    Yin OQ, et al. Concurrent use of proton pump inhibitors or H2 blockers did not adversely affect nilotinib efficacy in patients with chronic myeloid leukemia. Cancer Chemother Pharmacol. 2012;70(2):345–50.CrossRefGoogle Scholar
  41. 41.
    Severino G, et al. Adverse reactions during imatinib and lansoprazole treatment in gastrointestinal stromal tumors. Ann Pharmacother. 2005;39(1):162–4.CrossRefGoogle Scholar
  42. 42.
    Segal EM, et al. Oral chemotherapy food and drug interactions: a comprehensive review of the literature. J Oncol Pract. 2014;10(4):e255–68.CrossRefGoogle Scholar
  43. 43.
    American Geriatrics Society 2015 updated beers criteria for potentially inappropriate medication use in older adults. J Am Geriatr Soc. 2015;63(11):2227–46.Google Scholar
  44. 44.
    O’Mahony D, et al. STOPP/START criteria for potentially inappropriate prescribing in older people: version 2. Age Ageing. 2015;44(2):213–8.CrossRefGoogle Scholar
  45. 45.
    Kruse V, et al. Sunitinib for metastatic renal cell cancer patients: observational study highlighting the risk of important drug-drug interactions. J Clin Pharm Ther. 2014;39(3):259–65.CrossRefGoogle Scholar
  46. 46.
    Lambert Kuhn E, et al. Adverse event potentially due to an interaction between ibrutinib and verapamil: a case report. J Clin Pharm Ther. 2016;41(1):104–5.CrossRefGoogle Scholar
  47. 47.
    Ozenne V, et al. Suspected interaction between sorafenib and HAART in an HIV-1 infected patient: a case report. Hepatogastroenterology. 2011;58(105):161–2.Google Scholar
  48. 48.
    Hashimoto S, et al. Fatal thromboembolism in acute promyelocytic leukemia during all-trans retinoic acid therapy combined with antifibrinolytic therapy for prophylaxis of hemorrhage. Leukemia. 1994;8(7):1113–5.Google Scholar

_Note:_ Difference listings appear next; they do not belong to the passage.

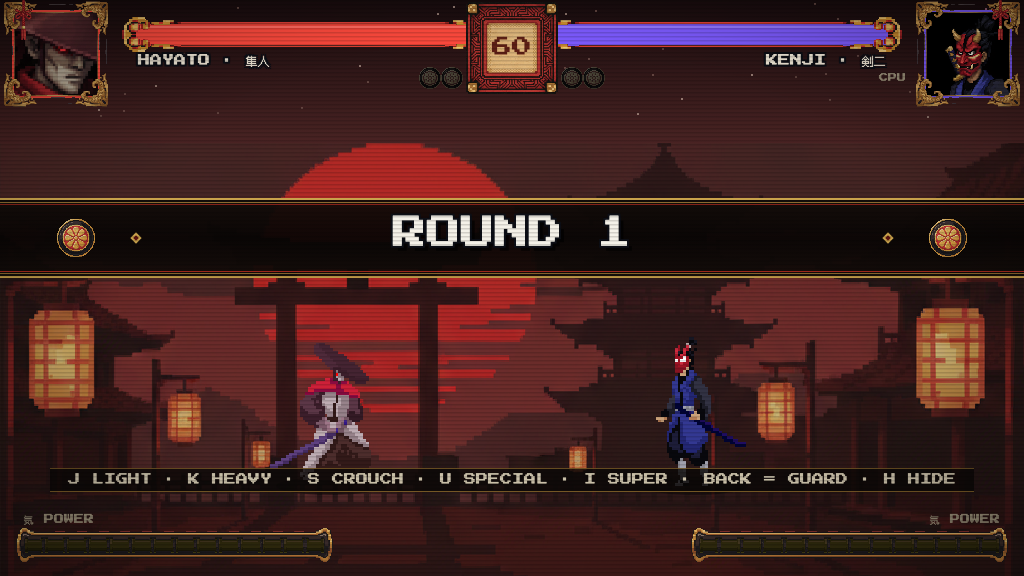
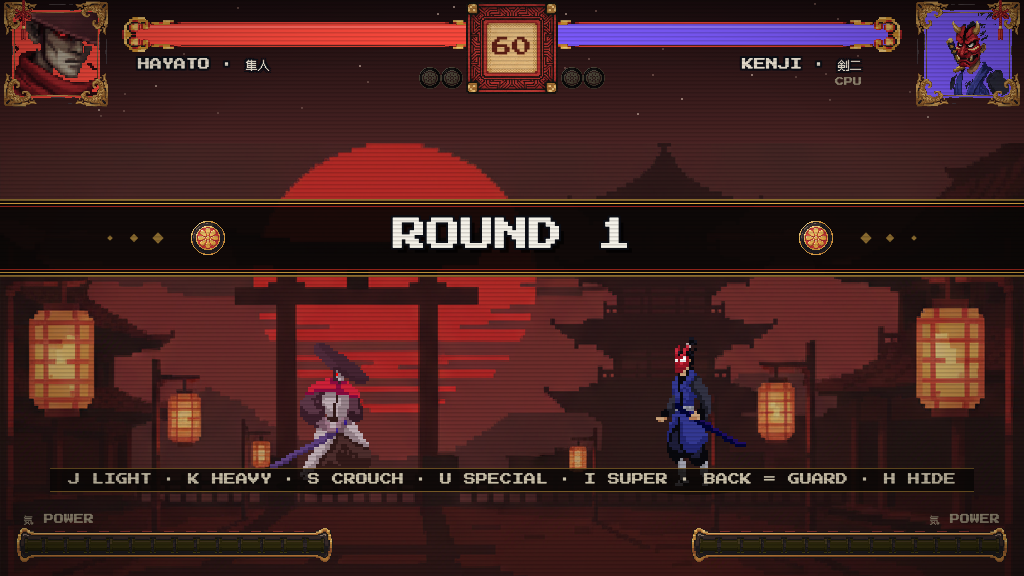
UI 打磨 R7 收尾: 横带定稿/HUD 留白重切/碰撞与溢出修复/成组立绘 4 候选
- 公告横带定稿: 家纹章紧贴文字两侧+三粒金菱渐隐拖尾, 文字基线重算至带正中, 设为默认
- HUD 头像重切 336px 源: 脸占框 ~57%+头顶留白, 帽檐/鬼角完整入框
- HUD 名字让位: 右侧名字撞血条端头卷纹 → 862 右对齐, CPU 标签随移
- 结算屏: 台词框随文字自适应宽度(长台词溢出修复), MAX COMBO 单数 1 HIT
- 成组立绘候选统一命名 c1-c4(替换 a/b/cc), 新增 c4, 审阅页 G 区改 4 选 1(荐 G4)
- mockups/r7 全量更新为最新实机截图

diff --git a/js/ui.js b/js/ui.js
@@ -230,10 +230,10 @@ const UI = {
       }
     }
 
-    // names
-    this.pixText(ctx, `${f1.c.name} · ${f1.c.cn}`, 138, 66, { size: 12, color: '#efe6d5', outline: true });
-    this.pixText(ctx, `${f2.c.name} · ${f2.c.cn}`, 886, 66, { size: 12, color: '#efe6d5', align: 'right', outline: true });
-    if (G.p2IsAI) this.pixText(ctx, 'CPU', 906, 82, { size: 9, color: '#9a8f78', align: 'right' });
+    // names (right one pulled clear of the hp-frame end-scroll ornament)
+    this.pixText(ctx, `${f1.c.name} · ${f1.c.cn}`, 138, 70, { size: 12, color: '#efe6d5', outline: true });
+    this.pixText(ctx, `${f2.c.name} · ${f2.c.cn}`, 862, 70, { size: 12, color: '#efe6d5', align: 'right', outline: true });
+    if (G.p2IsAI) this.pixText(ctx, 'CPU', 862, 86, { size: 9, color: '#9a8f78', align: 'right' });
 
     // round pips
     for (let i = 0; i < 2; i++) {
@@ -503,37 +503,34 @@ const UI = {
   // 'band' cinematic full-width lacquer band, 'plaque' wooden board
   annBack(ctx, cx, cy, w, mainSize) {
     if (this.ann === 'band') {
-      // ornamented lacquer band: gradient body, double gold + red hairlines,
-      // kamon crest medallions flanking, corner notches
-      const h = mainSize + 46, top = cy - h / 2;
-      const gr = ctx.createLinearGradient(0, top, 0, top + h);
-      gr.addColorStop(0, 'rgba(18,12,9,0.94)');
-      gr.addColorStop(0.5, 'rgba(8,5,4,0.94)');
-      gr.addColorStop(1, 'rgba(18,12,9,0.94)');
-      ctx.fillStyle = gr;
-      ctx.fillRect(0, top, 1024, h);
-      ctx.fillStyle = '#c9a24b';
-      ctx.fillRect(0, top, 1024, 2);
-      ctx.fillRect(0, top + h - 2, 1024, 2);
+      const h = mainSize + 44;
+      ctx.fillStyle = 'rgba(10,7,6,0.9)';
+      ctx.fillRect(0, cy - h / 2, 1024, h);
+      // double gold frame + inner vermillion hairline
       ctx.fillStyle = '#8a6a2f';
-      ctx.fillRect(0, top + 4, 1024, 1);
-      ctx.fillRect(0, top + h - 5, 1024, 1);
+      ctx.fillRect(0, cy - h / 2, 1024, 2);
+      ctx.fillRect(0, cy + h / 2 - 2, 1024, 2);
+      ctx.fillStyle = '#d9a441';
+      ctx.fillRect(0, cy - h / 2 + 4, 1024, 1);
+      ctx.fillRect(0, cy + h / 2 - 5, 1024, 1);
       ctx.fillStyle = 'rgba(179,43,32,0.85)';
-      ctx.fillRect(0, top + 6, 1024, 1);
-      ctx.fillRect(0, top + h - 7, 1024, 1);
+      ctx.fillRect(0, cy - h / 2 + 7, 1024, 1);
+      ctx.fillRect(0, cy + h / 2 - 8, 1024, 1);
+      // kamon medallions flanking the text, diamond accents trailing out
       const M = this.ua.pipmon;
-      if (M) {
-        const d = Math.min(38, h - 20), mh = d * M.h / M.w;
-        ctx.globalAlpha = 0.92;
-        ctx.drawImage(M.cv, 76 - d / 2, cy - mh / 2, d, mh);
-        ctx.drawImage(M.cv, 948 - d / 2, cy - mh / 2, d, mh);
-        ctx.globalAlpha = 1;
-        // small gold diamonds inside the crests
-        for (const nx of [136, 888]) {
+      const mx = w / 2 + 24;
+      for (const dir of [-1, 1]) {
+        if (M) {
+          const d = 34, mh = d * M.h / M.w;
+          ctx.drawImage(M.cv, cx + dir * mx - d / 2, cy - mh / 2, d, mh);
+        }
+        ctx.fillStyle = '#8a6a2f';
+        for (let i = 1; i <= 3; i++) {
+          const s2 = 5 - i;
           ctx.save();
-          ctx.translate(nx, cy); ctx.rotate(Math.PI / 4);
-          ctx.fillStyle = '#c9a24b'; ctx.fillRect(-4, -4, 8, 8);
-          ctx.fillStyle = '#5a1210'; ctx.fillRect(-2, -2, 4, 4);
+          ctx.translate(cx + dir * (mx + 26 + i * 24), cy);
+          ctx.rotate(Math.PI / 4);
+          ctx.fillRect(-s2, -s2, s2 * 2, s2 * 2);
           ctx.restore();
         }
       }
@@ -571,13 +568,14 @@ const UI = {
       ctx.restore();
     } else if (a.style === 'round') {
       const slide = Math.max(0, 10 - a.t) * 16;
-      this.annBack(ctx, cx, cy - 12, 560, 34); // anchored on the text's visual center
-      this.pixText(ctx, a.text, cx - slide, cy, { size: 34, align: 'center', color: '#f4f1e8', outline: true, shadow: 5 });
-      if (a.sub) this.pixText(ctx, a.sub, cx + slide, cy + 32, { size: 15, align: 'center', color: '#ffc531', outline: true });
+      // band center = cy-12; baseline = center + 0.42em so text sits dead center
+      this.annBack(ctx, cx, cy - 12, 560, 34);
+      this.pixText(ctx, a.text, cx - slide, cy + 2, { size: 34, align: 'center', color: '#f4f1e8', outline: true, shadow: 5 });
+      if (a.sub) this.pixText(ctx, a.sub, cx + slide, cy + 40, { size: 15, align: 'center', color: '#ffc531', outline: true });
     } else { // banner
       this.annBack(ctx, cx, cy - 10, 640, 30);
-      this.pixText(ctx, a.text, cx, cy, { size: 30, align: 'center', color: '#f4f1e8', outline: true, shadow: 5 });
-      if (a.sub) this.pixText(ctx, a.sub, cx, cy + 38, { size: 16, align: 'center', color: '#ffc531', outline: true });
+      this.pixText(ctx, a.text, cx, cy + 3, { size: 30, align: 'center', color: '#f4f1e8', outline: true, shadow: 5 });
+      if (a.sub) this.pixText(ctx, a.sub, cx, cy + 42, { size: 16, align: 'center', color: '#ffc531', outline: true });
     }
     ctx.globalAlpha = 1;
   },
@@ -770,8 +768,7 @@ const UI = {
       this.pixText(ctx, en, 512 - total / 2, cyRow, {
         size: 16, baseline: 'middle', color: sel ? '#ffe27a' : (MP ? '#b3a68d' : '#9aa3bd'), outline: sel,
       });
-      // JP glyphs in FusionPixelJA sit lower than PressStart at the same
-      // middle-baseline — lift 3px so both scripts share the optical center
+      // FusionPixel kanji hang lower in the em than PressStart caps — lift 3px
       this.pixText(ctx, jp, 512 - total / 2 + enW + gap, cyRow - 3, {
         size: 16, baseline: 'middle', color: sel ? '#ffc531' : '#8a6a2f', outline: sel,
       });
@@ -915,12 +912,11 @@ const UI = {
       ctx.globalAlpha = 1;
       const NP = this.ua.nameplate;
       if (NP) ctx.drawImage(NP.cv, x + 44, 328, 232, 232 * NP.h / NP.w);
-      // name = EN + JP on one plate-centered line (policy: names bilingual);
-      // no epithet small-print below — just name, type and stats
+      // name = EN + JP only (epithet line dropped per review); attributes EN
       this.pixText(ctx, `${c.name} · ${c.cn}`, x + 160, 350, { size: 16, align: 'center', color: hovered || chosen ? c.theme : '#c9bfa8', outline: true, maxW: 214 });
-      this.pixText(ctx, `${c.type} TYPE`, x + 160, 381, { size: 10, align: 'center', color: '#9a8f78', spacing: 2 });
-      this.statBar(ctx, x + 66, 398, 'POW', c.stats.pow, c.theme);
-      this.statBar(ctx, x + 66, 418, 'SPD', c.stats.spd, c.theme);
+      this.pixText(ctx, `${c.type} TYPE`, x + 160, 382, { size: 10, align: 'center', color: '#9a8f78', spacing: 2 });
+      this.statBar(ctx, x + 66, 400, 'POW', c.stats.pow, c.theme);
+      this.statBar(ctx, x + 66, 420, 'SPD', c.stats.spd, c.theme);
       if (hovered && G.tick % 30 < 20) {
         this.pixText(ctx, '▼', x + 160, 112, { size: 16, align: 'center', color: '#ffc531' });
       }
@@ -977,25 +973,27 @@ const UI = {
     this.drawBust(ctx, winner.c.id, 384, 246, 256, 190, false);
 
     const RB = this.ua.announce;
-    if (RB || this.ann === 'band') this.annBack(ctx, 512, 114, 640, 46);
-    // baseline = band center + 0.40em puts the cap glyphs dead center of the band
-    this.pixText(ctx, playerWon ? 'VICTORY' : 'DEFEAT', 512, 132, {
+    if (RB) this.annBack(ctx, 512, 114, 640, 46); // band center 114
+    this.pixText(ctx, playerWon ? 'VICTORY' : 'DEFEAT', 512, 133, { // 114 + 0.42em
       size: 46, align: 'center', color: playerWon ? '#ffc531' : '#f4ead6', outline: true, shadow: 6, spacing: 6,
     });
     this.pixText(ctx, playerWon ? '勝利' : '敗北', 512, RB ? 205 : 172, { size: 22, align: 'center', color: '#f4f1e8', outline: true });
 
-    if (this.ua.panel) this.nine(ctx, this.ua.panel, 312, 428, 400, 62, 0.14);
-    else this.panel(ctx, 312, 428, 400, 62, { accent: winner.c.theme });
     // victory quotes in Japanese-flavored English (UI-layer table; data.js untouched)
     const QUOTES_EN = {
       mack: 'The blade... returns to its sheath.',
       kenji: '...Too slow.',
     };
-    this.pixText(ctx, `${winner.c.name}: "${QUOTES_EN[winner.c.id] || winner.c.quoteWin}"`, 512, 466, {
-      size: 14, align: 'center', color: '#dfe4f2', maxW: 370,
+    const quote = `${winner.c.name}: "${QUOTES_EN[winner.c.id] || winner.c.quoteWin}"`;
+    // box hugs the text (long quotes shrank past pixText's size floor and overflowed a fixed box)
+    const qw = Math.min(560, Math.ceil(this.textW(ctx, quote, 13)) + 44);
+    if (this.ua.panel) this.nine(ctx, this.ua.panel, 512 - qw / 2, 428, qw, 62, 0.14);
+    else this.panel(ctx, 512 - qw / 2, 428, qw, 62, { accent: winner.c.theme });
+    this.pixText(ctx, quote, 512, 465, {
+      size: 13, align: 'center', color: '#dfe4f2', maxW: qw - 44,
     });
 
-    this.pixText(ctx, `MAX COMBO: ${G.stats.maxCombo} HITS`, 512, RB ? 236 : 218, { size: 13, align: 'center', color: '#9aa3bd' });
+    this.pixText(ctx, `MAX COMBO: ${G.stats.maxCombo} ${G.stats.maxCombo === 1 ? 'HIT' : 'HITS'}`, 512, RB ? 236 : 218, { size: 13, align: 'center', color: '#9aa3bd' });
 
     this.pixText(ctx, 'J REMATCH · K CHARACTER · ESC TITLE', 512, 530, {
       size: 14, align: 'center', color: G.tick % 40 < 25 ? '#ffe27a' : '#8892ad',
@@ -1068,9 +1066,9 @@ const UI = {
       await Promise.race([document.fonts.load('90px KouzanBrush'), new Promise(r => setTimeout(r, 2500))]);
       return true;
     };
-    // announcement backdrop: DEFAULT = ornamented band (Eric's pick);
-    // ?ann=ink|plaque|ink2 to compare
-    this.ann = ['ink', 'band', 'plaque', 'ink2'].includes(q.get('ann')) ? q.get('ann') : 'band';
+    // announcement backdrop: DEFAULT = decorated lacquer band (Eric's pick);
+    // ?ann=ink|plaque|ink2 keeps the alternatives switchable
+    this.ann = ['ink', 'plaque', 'ink2'].includes(q.get('ann')) ? q.get('ann') : 'band';
     if (this.ann === 'ink2') jobs.announce = () => this._procSimple('announce-brush-slim.png').then(t => this._inkCentroid(t));
     // select-screen dedicated background preview (?selbg=moon)
     this.selbg = q.get('selbg') === 'moon';

diff --git a/assets/ui-lab/audit-r6.html b/assets/ui-lab/audit-r6.html
@@ -36,27 +36,30 @@
 <h2>⓪ R7 更新 — 你的第二轮 6 条（最新）</h2>
 <table>
 <tr><th>#</th><th>问题</th><th>状态</th><th>说明</th></tr>
-<tr><td>1</td><td>标题菜单日语贴底</td><td class="done">✅ 已修</td><td>FusionPixelJA 与 PressStart 的 middle 基线不一致，日语字上提 3px 对齐光学中心</td></tr>
-<tr><td>2+4</td><td>选人立绘占比不成组</td><td class="pick">🔲 待拍板 G</td><td>确认是源图构图差异（剣二窄幅留白 vs 隼人宽帽满幅），裁切调不平 → 按你指示<b>重新生成：两人画进同一张图强制同比例</b>，3 张候选见下方，选一张我拆分接入（选人/VS/结算/HUD 四处头像全部换新）</td></tr>
-<tr><td>3</td><td>HUD 头像太大没留白</td><td class="done">✅ 已修</td><td>切片拉远：脸占框 ~58%、头顶留白，斗笠帽檐/鬼角完整入框（见 s3 图）</td></tr>
-<tr><td>5</td><td>选人屏白色日语小字</td><td class="done">✅ 已删</td><td>称号行（豪剣の侍/疾影の忍）移除，只留「HAYATO · 隼人」名牌 + TYPE + 数值</td></tr>
-<tr><td>6</td><td>横带要装饰性 + 文字居中</td><td class="done">✅ 已修并设为默认</td><td>渐变漆底 + 双金线 + 朱线 + 两端家纹章与金菱缀 + 文字基线重算至正中（见 s4 图）</td></tr>
+<tr><td>1</td><td>标题菜单日语贴底</td><td class="done">✅ 已修</td><td>FusionPixelJA 与 PressStart 的 middle 基线不一致，日语字上提 3px 对齐光学中心（s1）</td></tr>
+<tr><td>2+4</td><td>选人立绘占比不成组</td><td class="pick">🔲 待拍板 G</td><td>确认是源图构图差异（剣二窄幅留白 vs 隼人宽帽满幅），裁切调不平 → 按你指示<b>重新生成：两人画进同一张图，强制同 zoom / 同头位 / 同眼线</b>。4 张候选见下方，选一张我拆分归一后一次性换掉 选人 / VS / 结算 / HUD 四处头像</td></tr>
+<tr><td>3</td><td>HUD 头像太大没留白</td><td class="done">✅ 已修</td><td>重切：脸占框 ~57%、头顶留白，斗笠帽檐 / 鬼角完整入框（s3）；顺手修了右侧名字撞血条端头卷纹的碰撞</td></tr>
+<tr><td>5</td><td>选人屏白色日语小字</td><td class="done">✅ 已删</td><td>称号行移除，只留「HAYATO · 隼人」名牌 + TYPE + POW/SPD（s2）</td></tr>
+<tr><td>6</td><td>横带要装饰性 + 文字居中</td><td class="done">✅ 已修并设为默认</td><td>漆底 + 双金线 + 朱线，<b>家纹章紧贴文字两侧 + 三粒金菱渐隐拖尾</b>，文字基线重算至带正中（s4/s5）</td></tr>
+<tr><td>+</td><td>自查顺手修</td><td class="done">✅</td><td>结算屏台词框改为随文字自适应宽度（长台词此前溢出边框）；MAX COMBO 单数改 1 HIT</td></tr>
 </table>
 <div class="grid2">
 <div class="card"><div class="hd"><b>s1 · 标题（日语居中后）</b></div><img src="mockups/r7/s1-title.png"></div>
-<div class="card"><div class="hd"><b>s3 · HUD（头像留白后）</b></div><img src="mockups/r7/s3-hud.png"></div>
-<div class="card"><div class="hd"><b>s4 · 结算（装饰横带 + 文字正中）</b></div><img src="mockups/r7/s4-result.png"></div>
 <div class="card"><div class="hd"><b>s2 · 选人（删称号小字后）</b></div><img src="mockups/r7/s2-select.png"></div>
+<div class="card"><div class="hd"><b>s3 · HUD（头像留白 + 名字让位后）</b></div><img src="mockups/r7/s3-hud.png"></div>
+<div class="card"><div class="hd"><b>s4 · 结算（装饰横带 + 文字正中 + 自适应台词框）</b></div><img src="mockups/r7/s4-result.png"></div>
 </div>
+<div class="card"><div class="hd"><b>s5 · ROUND 1 公告（装饰横带默认样式）</b></div><img src="mockups/r7/s5-round.png"></div>
 
-<h2>拍板项 G — 成组立绘 3 选 1（同图共生，比例天然一致）</h2>
-<div class="sub" style="padding-bottom:6px">选定后我拆分为独立立绘，一次性替换 选人 / VS / 结算 / HUD 四处头像。我推荐 <b>G3</b>（头位最齐、剪影量最对等）。</div>
+<h2>拍板项 G — 成组立绘 4 选 1（同图共生，比例天然一致）</h2>
+<div class="sub" style="padding-bottom:6px">选定后我拆分为独立立绘并归一，一次性替换 选人 / VS / 结算 / HUD 四处头像。我推荐 <b>G4</b>（头位最齐、眼线同高、体量最对等、细节最干净）。</div>
 <div class="grid2">
-<div class="card"><div class="hd"><b>G1</b></div><img src="portrait-pair-a.png"></div>
-<div class="card"><div class="hd"><b>G2</b>（帽形最戏剧化）</div><img src="portrait-pair-b.png"></div>
-<div class="card"><div class="hd"><b>G3</b>（推荐：头位齐平最干净）</div><img src="portrait-pair-cc.png"></div>
+<div class="card"><div class="hd"><b>G1</b> <span class="warn">剣二背后多出两把刀柄（穿帮）</span></div><img src="portrait-pair-c1.png"></div>
+<div class="card"><div class="hd"><b>G2</b> 干净；剣二微前倾，对峙感最强</div><img src="portrait-pair-c2.png"></div>
+<div class="card"><div class="hd"><b>G3</b> 干净；隼人头位略低于剣二</div><img src="portrait-pair-c3.png"></div>
+<div class="card"><div class="hd"><b>G4</b>（<span class="pick">推荐</span>）头位齐平、最像一组</div><img src="portrait-pair-c4.png"></div>
 </div>
-<div class="sub" style="padding:6px 0 14px">连同上轮未回复的：B 防御冲击波(动 fighter.js)准/不准 · C 选人月夜背景用/不用 · D 屏幕过渡做/不做 · E 小提升(难度光标/logo微动/VS斜切)做/不做。例：回复「G3 B准 C用 D做 E全做」。</div>
+<div class="sub" style="padding:6px 0 14px">连同上轮未回复的：B 防御冲击波(动 fighter.js)准/不准 · C 选人月夜背景用/不用 · D 屏幕过渡做/不做 · E 小提升(难度光标/logo微动/VS斜切)做/不做。例：回复「G4 B准 C用 D做 E全做」。</div>
 </section>
 
 <section>

diff --git a/assets/ui-lab/gen-kit8.py b/assets/ui-lab/gen-kit8.py
@@ -1,7 +1,6 @@
-"""Round-8: regenerate the select busts AS A PAIR in one canvas — both refs
-passed in, model draws them side-by-side at identical zoom/head-size/shoulder
-mass, then we split. Fixes the inherent composition mismatch (kenji narrow
-with margins vs hayato wide-hat full-bleed)."""
+"""Round-8: matched-PAIR regeneration. Both busts painted in ONE image so the
+model enforces identical zoom / head size / eye-line / area occupancy. Designs
+must stay 100% faithful to the two approved references."""
 import json, base64, urllib.request, os, time
 
 KEY = os.environ['GEMINI_API_KEY']
@@ -10,32 +9,29 @@ URL = f"https://generativelanguage.googleapis.com/v1beta/models/gemini-2.5-flash
 def b64(p): return base64.b64encode(open(p, 'rb').read()).decode()
 
 PROMPT = (
-    "Draw a TWO-PANEL character-select portrait pair for a fighting game, one canvas split "
-    "into a left half and a right half, both panels painted by the same artist in the same "
-    "16-bit painterly pixel-art style.\n"
-    "LEFT panel: the cloaked swordsman from the FIRST reference image - keep his design 100%: "
-    "wide thin dark-plum lacquered disc hat tilted low, pale mask-like white face, narrow "
-    "glowing RED eyes, crimson scarf knotted at the neck, bone-grey robe.\n"
-    "RIGHT panel: the oni-masked ninja from the SECOND reference image - keep his design 100%: "
-    "red oni mask with gold horns, black spiky hair, indigo shinobi garb, blade on his back.\n"
-    "CRITICAL - the two portraits must be a perfectly MATCHED SET: identical zoom level, "
-    "identical head size, head centers at the same height, similar shoulder width and "
-    "silhouette mass, both head-and-shoulders busts with the same amount of breathing room "
-    "around them, each centered in its own half. Hayato's wide hat may be cropped equally on "
-    "both sides if needed. Both face slightly toward each other (left one faces right, right "
-    "one faces left). Flat near-black background (#0a0a0c) in both panels, a thin 4-pixel "
-    "black gap between panels, no text, no watermark, wide 2:1 composition."
+    "ONE image containing TWO bust portraits side by side as a MATCHED character-select pair "
+    "for the same fighting game. Hard requirements: IDENTICAL zoom, identical head size, "
+    "identical vertical eye-line, and each subject occupies the SAME visual area within his "
+    "half of the canvas, with similar breathing room around both heads.\n"
+    "LEFT half: the cloaked swordsman from the FIRST reference - keep his design exactly: "
+    "wide thin dark-plum lacquered disc hat worn tilted, pale mask-like white face, narrow "
+    "glowing RED eyes, crimson scarf knotted at the neck with trailing tails, bone-grey robe.\n"
+    "RIGHT half: the oni-masked ninja from the SECOND reference - keep his design exactly: "
+    "red oni mask with gold horns, black topknot hair, indigo shinobi garb, blade on back.\n"
+    "Both waist-up, 3/4 view, facing INWARD toward each other. Same painterly 16-bit pixel "
+    "art shading as the references, crisp pixels, flat near-black background (#0a0a0c), no "
+    "text, no watermark, no divider line between the halves.",
 )
 
 os.chdir(os.path.dirname(os.path.abspath(__file__)))
 parts = [
-    {"text": PROMPT},
+    {"text": PROMPT[0]},
     {"inline_data": {"mime_type": "image/png", "data": b64('portrait-hayato-bust.png')}},
     {"inline_data": {"mime_type": "image/png", "data": b64('ref-kenji-bust.png')}},
 ]
 body = json.dumps({"contents": [{"parts": parts}],
                    "generationConfig": {"responseModalities": ["IMAGE"]}}).encode()
-for c in range(1, 4):
+for c in range(1, 5):
     out = f"portrait-pair-c{c}.png"
     if os.path.exists(out):
         print('skip', out); continue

Copyright information

© Springer Nature Switzerland AG 2019

Authors and Affiliations

  1. 1.Department of Pharmacy AdministrationThe University of MississippiOxfordUSA
  2. 2.Department of Pharmaceutical Health Outcomes and PolicyUniversity of HoustonHoustonUSA
  3. 3.Department of Breast Medical OncologyThe University of Texas MD Anderson Cancer CenterHoustonUSA
  4. 4.Department of Health Services ResearchThe University of Texas MD Anderson Cancer CenterHoustonUSA
  5. 5.Division of Geriatric and Palliative Medicine, McGovern Medical SchoolThe University of Texas Health Science CenterHoustonUSA

Personalised recommendations